• [Problem to work on] Exact copies of all the entries are required, and no pictures should appear in them.

Code change snippets:
------------------------------------------------------------
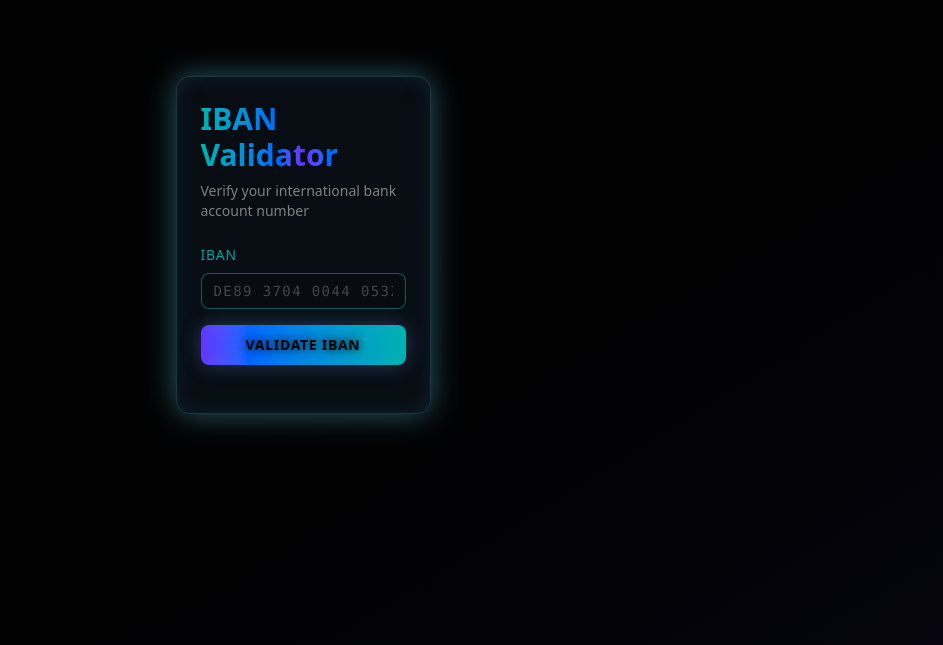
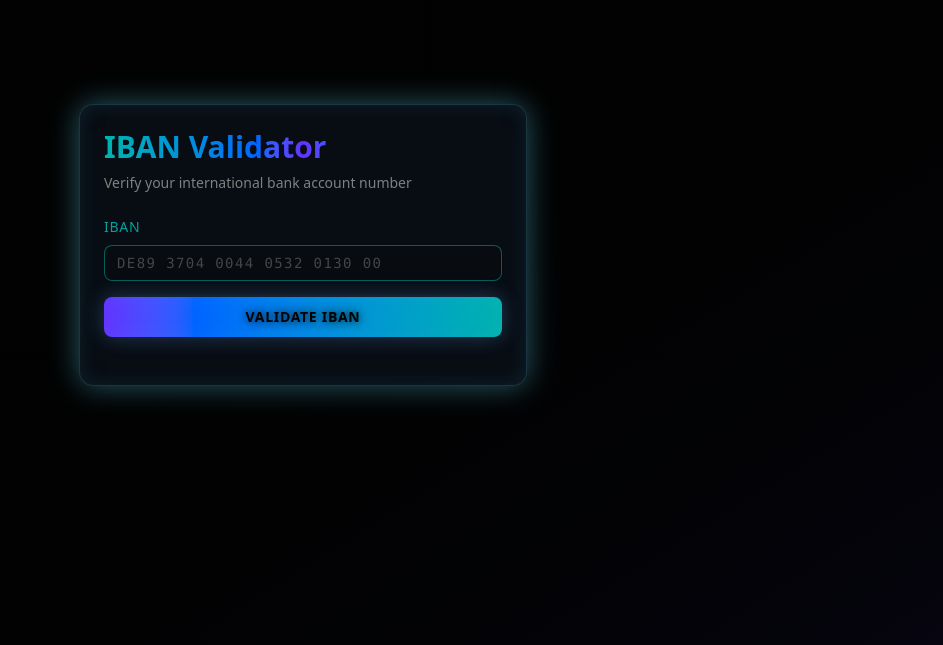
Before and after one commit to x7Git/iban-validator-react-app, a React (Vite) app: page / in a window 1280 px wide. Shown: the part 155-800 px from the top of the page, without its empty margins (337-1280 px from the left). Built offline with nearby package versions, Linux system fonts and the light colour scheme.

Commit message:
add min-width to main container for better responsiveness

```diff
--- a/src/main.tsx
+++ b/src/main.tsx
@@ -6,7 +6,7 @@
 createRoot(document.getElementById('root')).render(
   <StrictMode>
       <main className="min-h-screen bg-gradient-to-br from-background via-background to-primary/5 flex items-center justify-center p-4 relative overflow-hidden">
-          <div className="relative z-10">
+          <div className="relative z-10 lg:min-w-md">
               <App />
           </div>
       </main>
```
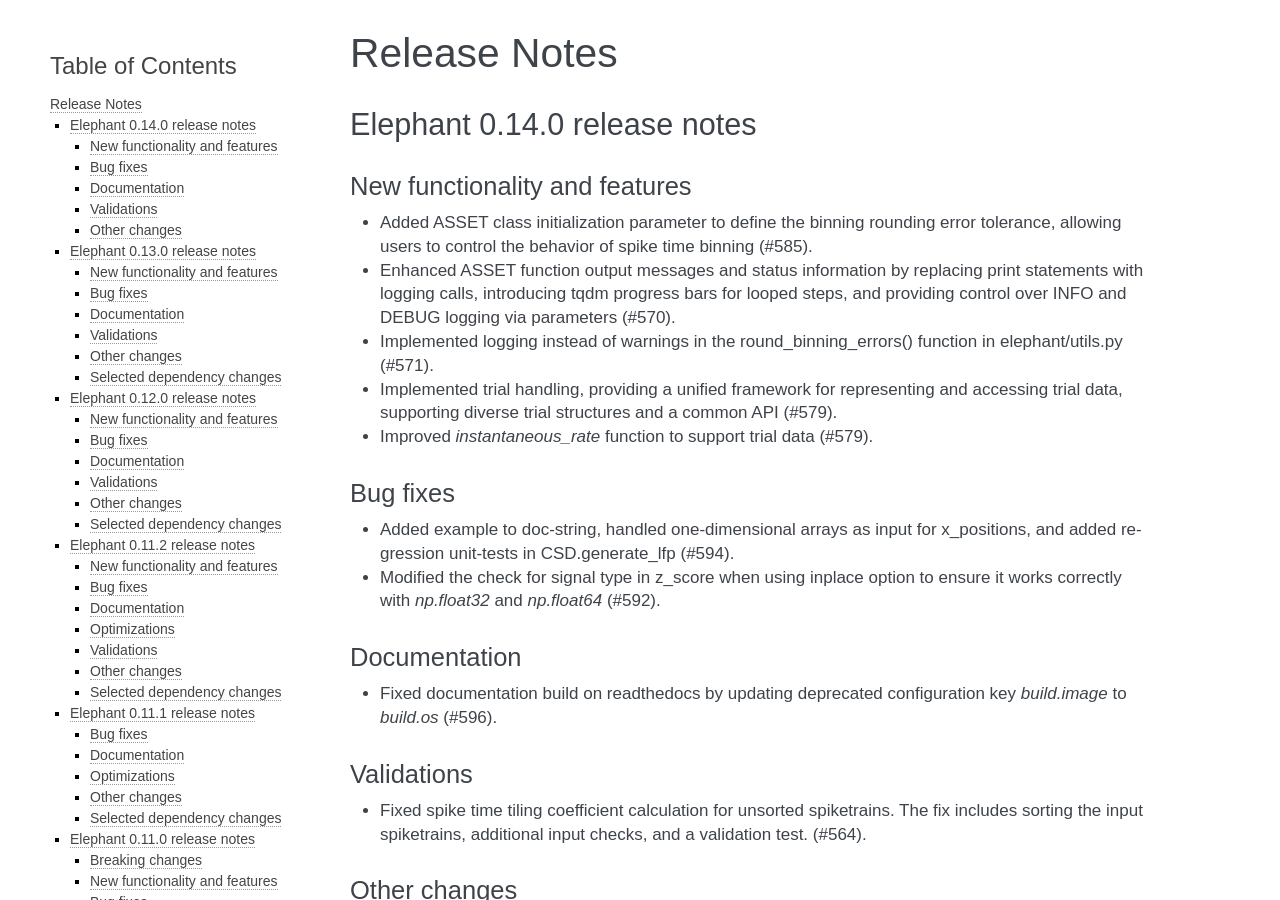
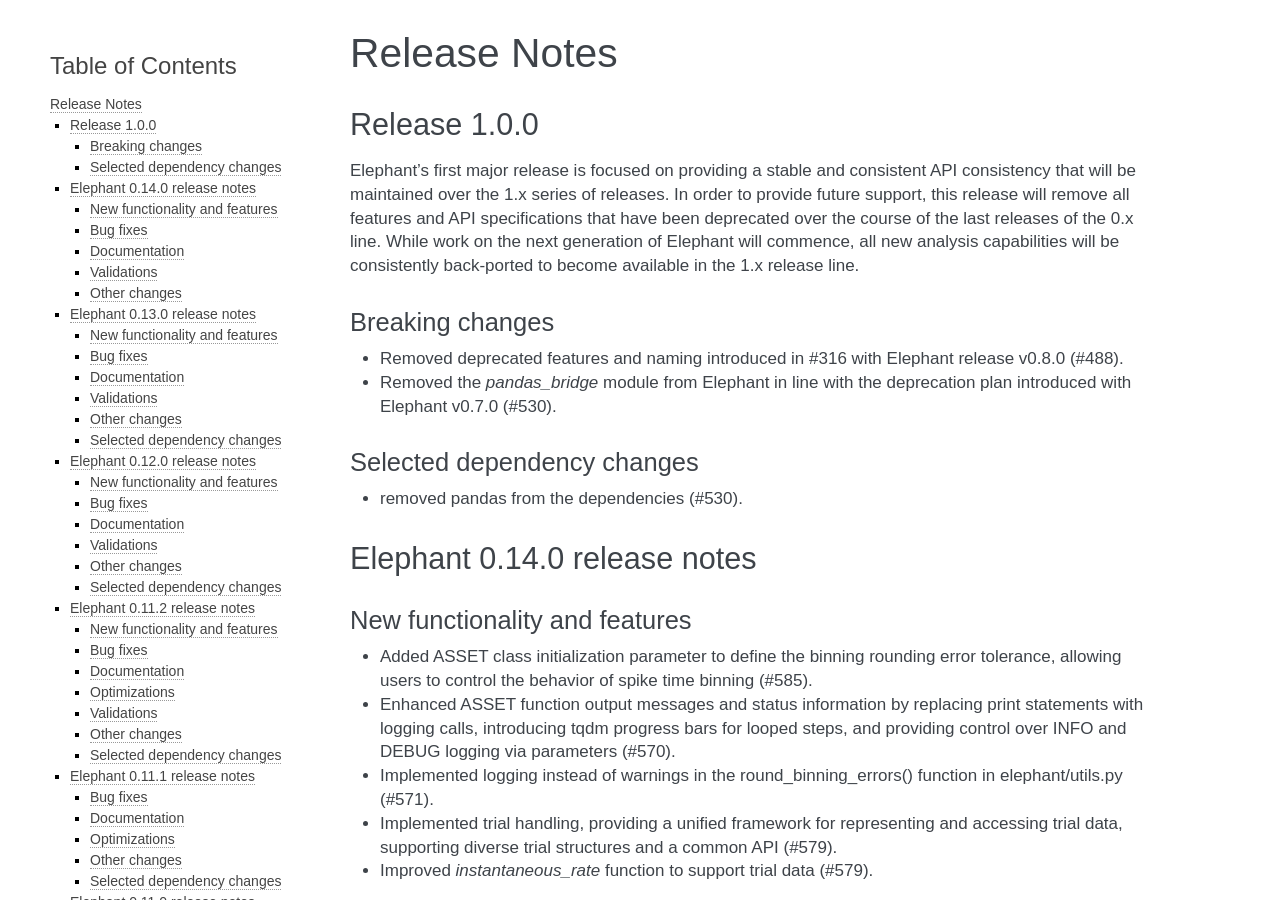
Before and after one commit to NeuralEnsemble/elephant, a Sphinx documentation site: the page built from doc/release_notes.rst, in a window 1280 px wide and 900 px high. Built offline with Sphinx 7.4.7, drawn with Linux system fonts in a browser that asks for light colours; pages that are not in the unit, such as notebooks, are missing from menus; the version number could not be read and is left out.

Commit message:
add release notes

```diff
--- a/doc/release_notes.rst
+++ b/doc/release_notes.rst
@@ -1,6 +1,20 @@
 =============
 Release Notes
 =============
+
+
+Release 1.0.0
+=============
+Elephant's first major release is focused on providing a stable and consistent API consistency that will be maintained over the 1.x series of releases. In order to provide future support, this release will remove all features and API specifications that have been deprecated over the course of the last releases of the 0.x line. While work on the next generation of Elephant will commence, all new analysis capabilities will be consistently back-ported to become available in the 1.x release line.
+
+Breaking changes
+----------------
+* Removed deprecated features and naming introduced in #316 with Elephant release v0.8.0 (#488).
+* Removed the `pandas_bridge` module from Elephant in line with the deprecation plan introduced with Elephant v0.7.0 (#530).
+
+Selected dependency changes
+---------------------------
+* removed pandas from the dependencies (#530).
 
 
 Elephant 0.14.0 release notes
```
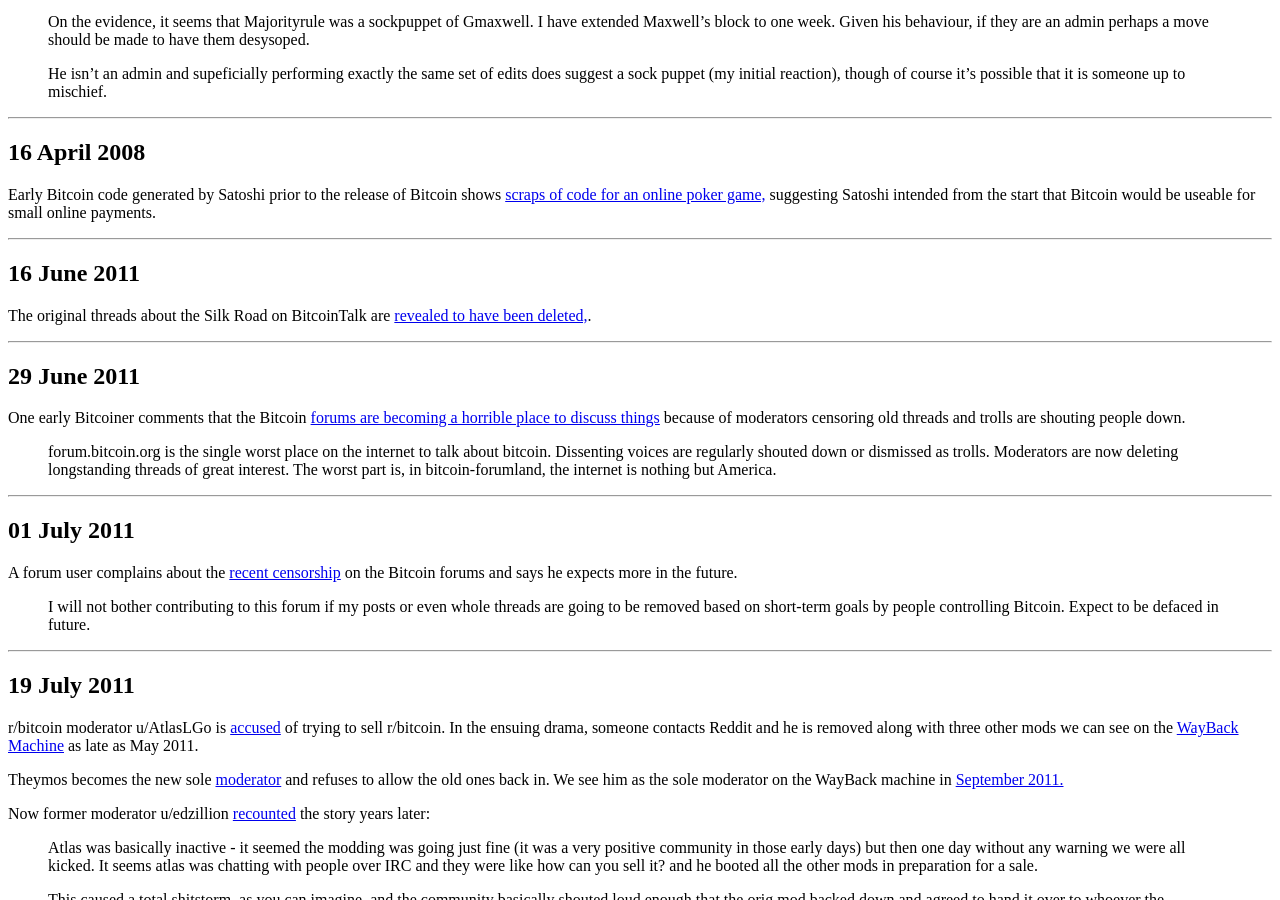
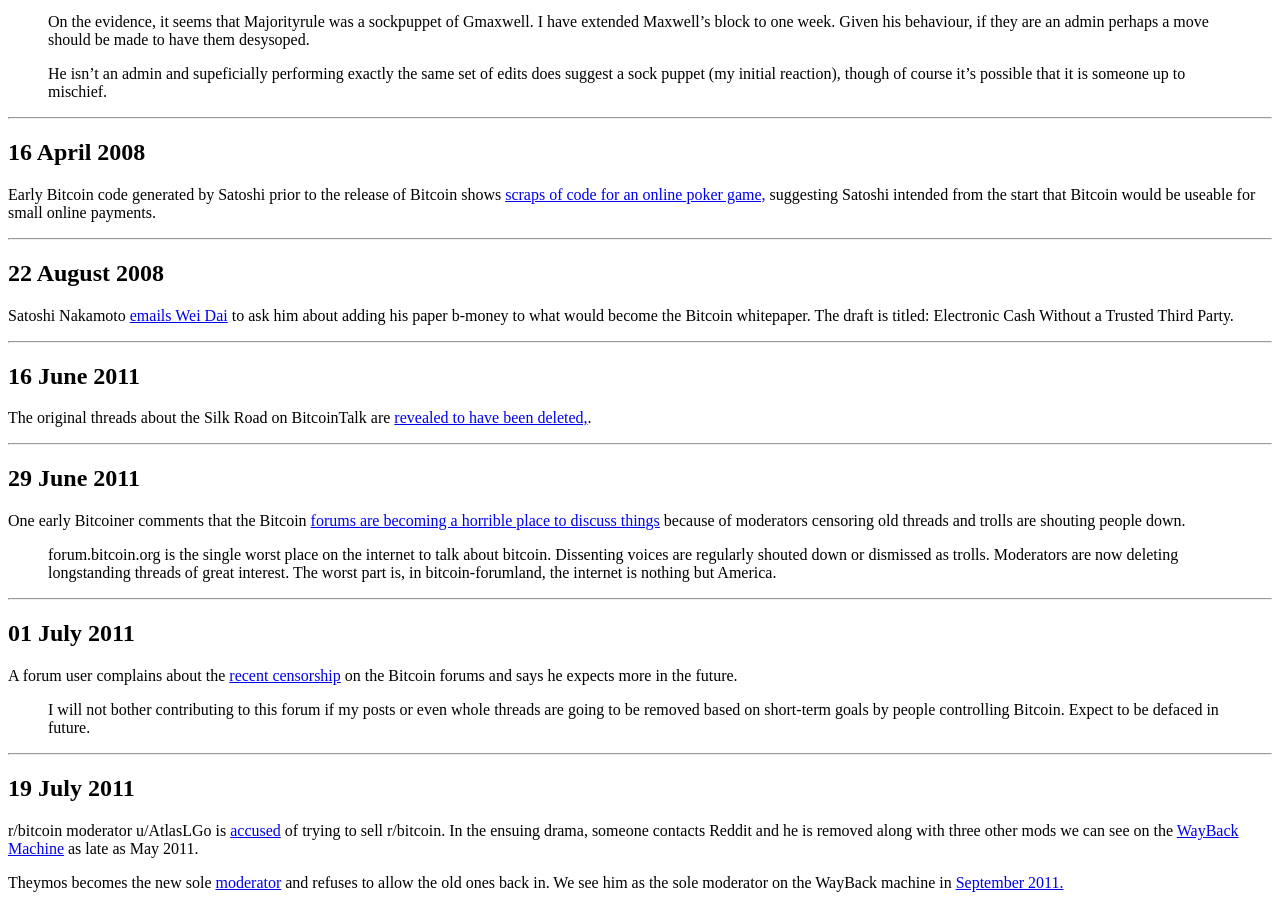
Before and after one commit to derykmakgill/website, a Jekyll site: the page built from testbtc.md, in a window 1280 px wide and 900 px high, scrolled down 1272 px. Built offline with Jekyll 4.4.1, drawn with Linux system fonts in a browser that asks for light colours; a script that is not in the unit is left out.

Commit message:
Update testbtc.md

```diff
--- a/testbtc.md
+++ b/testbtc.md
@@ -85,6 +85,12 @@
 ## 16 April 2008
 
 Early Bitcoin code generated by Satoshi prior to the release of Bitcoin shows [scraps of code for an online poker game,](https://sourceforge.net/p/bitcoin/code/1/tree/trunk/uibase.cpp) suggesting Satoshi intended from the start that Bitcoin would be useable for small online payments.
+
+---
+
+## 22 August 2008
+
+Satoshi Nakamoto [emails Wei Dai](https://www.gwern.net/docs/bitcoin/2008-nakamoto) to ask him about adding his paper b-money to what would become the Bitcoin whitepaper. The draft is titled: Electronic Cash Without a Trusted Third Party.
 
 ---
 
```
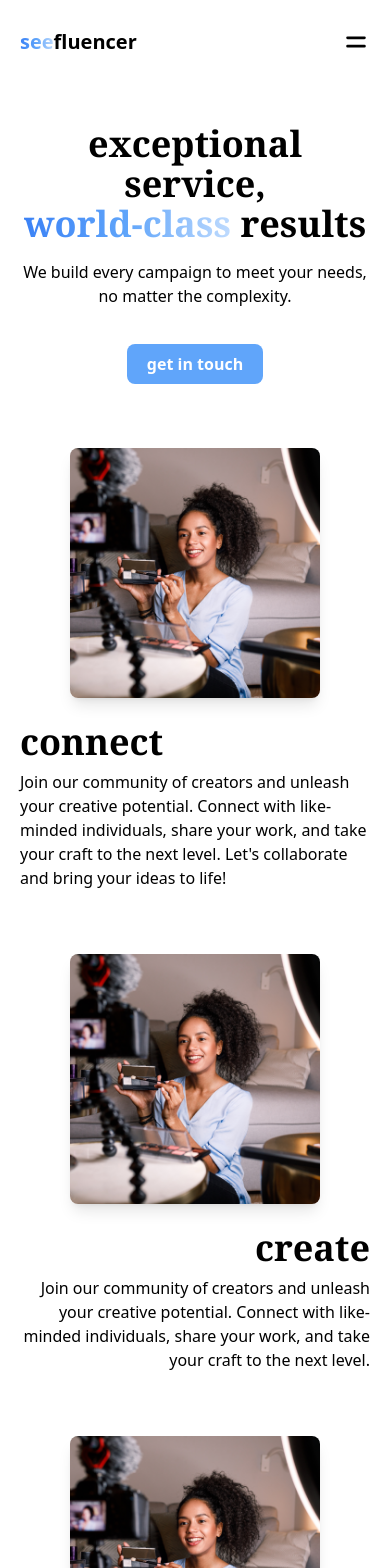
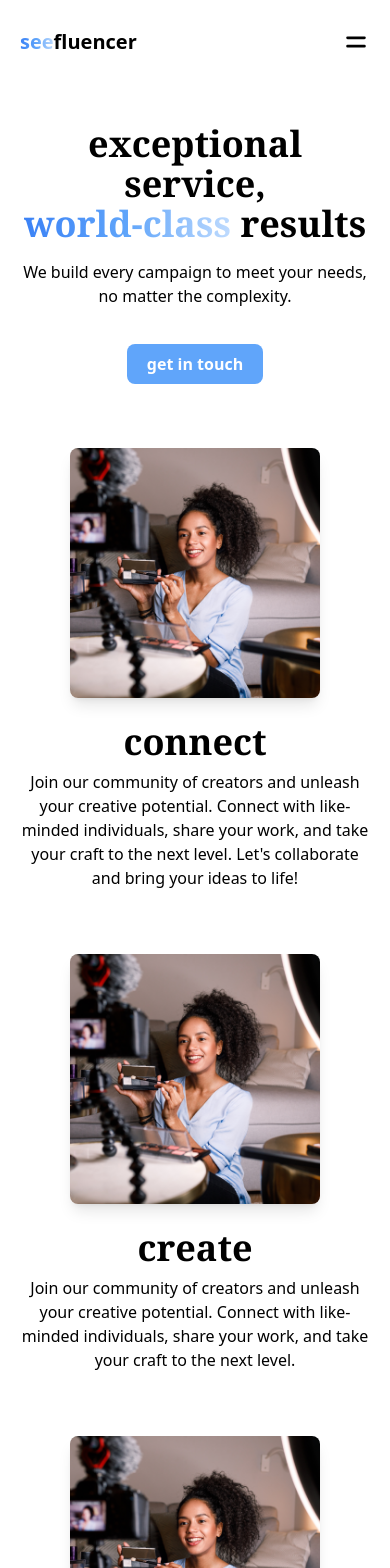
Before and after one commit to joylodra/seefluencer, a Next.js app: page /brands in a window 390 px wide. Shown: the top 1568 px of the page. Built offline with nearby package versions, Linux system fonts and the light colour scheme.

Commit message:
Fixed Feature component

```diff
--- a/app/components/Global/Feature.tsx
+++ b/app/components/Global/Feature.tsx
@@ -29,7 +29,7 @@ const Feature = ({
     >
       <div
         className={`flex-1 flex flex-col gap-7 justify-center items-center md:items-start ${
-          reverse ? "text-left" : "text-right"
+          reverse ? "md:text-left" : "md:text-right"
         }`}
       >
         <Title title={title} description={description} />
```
------------------------------------------------------------
• [Exercise response]
Before and after one commit to x7Git/iban-validator-react-app, a React (Vite) app: page / in a window 1280 px wide. Shown: the part 155-800 px from the top of the page, without its empty margins (337-1280 px from the left). Built offline with nearby package versions, Linux system fonts and the light colour scheme.

Commit message:
add min-width to main container for better responsiveness

```diff
--- a/src/main.tsx
+++ b/src/main.tsx
@@ -6,7 +6,7 @@
 createRoot(document.getElementById('root')).render(
   <StrictMode>
       <main className="min-h-screen bg-gradient-to-br from-background via-background to-primary/5 flex items-center justify-center p-4 relative overflow-hidden">
-          <div className="relative z-10">
+          <div className="relative z-10 lg:min-w-md">
               <App />
           </div>
       </main>
```
Before and after one commit to NeuralEnsemble/elephant, a Sphinx documentation site: the page built from doc/release_notes.rst, in a window 1280 px wide and 900 px high. Built offline with Sphinx 7.4.7, drawn with Linux system fonts in a browser that asks for light colours; pages that are not in the unit, such as notebooks, are missing from menus; the version number could not be read and is left out.

Commit message:
add release notes

```diff
--- a/doc/release_notes.rst
+++ b/doc/release_notes.rst
@@ -1,6 +1,20 @@
 =============
 Release Notes
 =============
+
+
+Release 1.0.0
+=============
+Elephant's first major release is focused on providing a stable and consistent API consistency that will be maintained over the 1.x series of releases. In order to provide future support, this release will remove all features and API specifications that have been deprecated over the course of the last releases of the 0.x line. While work on the next generation of Elephant will commence, all new analysis capabilities will be consistently back-ported to become available in the 1.x release line.
+
+Breaking changes
+----------------
+* Removed deprecated features and naming introduced in #316 with Elephant release v0.8.0 (#488).
+* Removed the `pandas_bridge` module from Elephant in line with the deprecation plan introduced with Elephant v0.7.0 (#530).
+
+Selected dependency changes
+---------------------------
+* removed pandas from the dependencies (#530).
 
 
 Elephant 0.14.0 release notes
```
Before and after one commit to derykmakgill/website, a Jekyll site: the page built from testbtc.md, in a window 1280 px wide and 900 px high, scrolled down 1272 px. Built offline with Jekyll 4.4.1, drawn with Linux system fonts in a browser that asks for light colours; a script that is not in the unit is left out.

Commit message:
Update testbtc.md

```diff
--- a/testbtc.md
+++ b/testbtc.md
@@ -85,6 +85,12 @@
 ## 16 April 2008
 
 Early Bitcoin code generated by Satoshi prior to the release of Bitcoin shows [scraps of code for an online poker game,](https://sourceforge.net/p/bitcoin/code/1/tree/trunk/uibase.cpp) suggesting Satoshi intended from the start that Bitcoin would be useable for small online payments.
+
+---
+
+## 22 August 2008
+
+Satoshi Nakamoto [emails Wei Dai](https://www.gwern.net/docs/bitcoin/2008-nakamoto) to ask him about adding his paper b-money to what would become the Bitcoin whitepaper. The draft is titled: Electronic Cash Without a Trusted Third Party.
 
 ---
 
```
Before and after one commit to joylodra/seefluencer, a Next.js app: page /brands in a window 390 px wide. Shown: the top 1568 px of the page. Built offline with nearby package versions, Linux system fonts and the light colour scheme.

Commit message:
Fixed Feature component

```diff
--- a/app/components/Global/Feature.tsx
+++ b/app/components/Global/Feature.tsx
@@ -29,7 +29,7 @@ const Feature = ({
     >
       <div
         className={`flex-1 flex flex-col gap-7 justify-center items-center md:items-start ${
-          reverse ? "text-left" : "text-right"
+          reverse ? "md:text-left" : "md:text-right"
         }`}
       >
         <Title title={title} description={description} />
```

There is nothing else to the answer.